This article documents the Journal of Jewish Education’s acquisition by the Network for Research in Jewish Education, in 2004, and evaluates the contribution of the re-launched Journal to the field of Jewish education. The author explores how the Journal contributed over the past decade in three discrete yet often overlapping areas, thereby realizing its editors’ vision.
First, the Journal of Jewish Education became the venue for conversations between researchers, practitioners and funders about the direction of Jewish education research and policy; second, it became an outlet for the sharing of research and other Jewish education scholarship; and third, it became a venue where scholars introduced research and theoretical constructs from the field of general education and sought to demonstrate their relevance to Jewish education. Finally, the author suggests some reasons why the editors had less success in realizing a fourth goal for the Journal; that is, making it a forum for new ideas and the charting of new directions in research and practice.

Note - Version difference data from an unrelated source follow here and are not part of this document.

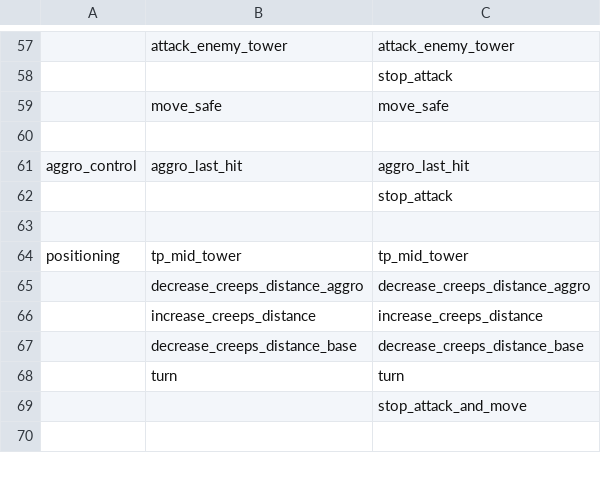
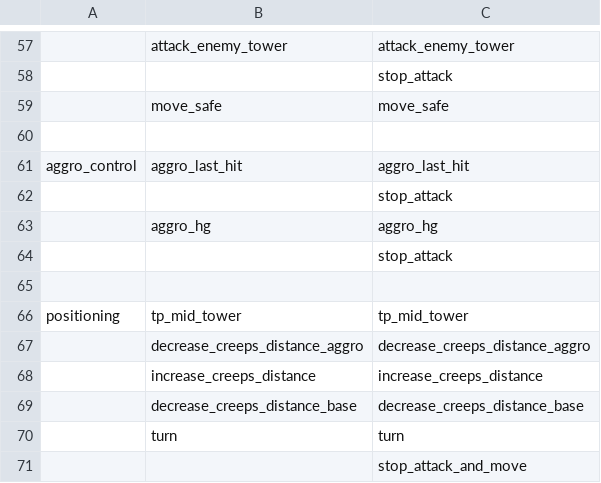
Before and after one commit to ellysh/dota2-oma-bots, a CSV file: generator/database/csv/defensive.csv, drawn as a sheet; only a part is shown, gaps mark what is left out; the shorter side is filled out with more unchanged rows.

Commit message:
Add a move to aggro creeps on enemy hg

```diff
--- a/generator/database/csv/defensive.csv
+++ b/generator/database/csv/defensive.csv
@@ -62,2 +62,4 @@ aggro_control;aggro_last_hit;aggro_last_hit
 ;;stop_attack
+;aggro_hg;aggro_hg
+;;stop_attack
 ;;
```
Also changed, not shown: generator/database/csv/farm.csv, generator/database/csv/offensive.csv, 9 other files.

Ten years after the relaunching of the Journal, both the Network for Research in Jewish Education and the editorial team of the Journal can take pride in the Journal’s strides. As the oldest Jewish education periodical in continuous publication, the Journal of Jewish Education has secured a privileged place in the history of Jewish education. As its readership celebrates the Journal’s 80th volume, they can be confident of its continued relevance and vitality.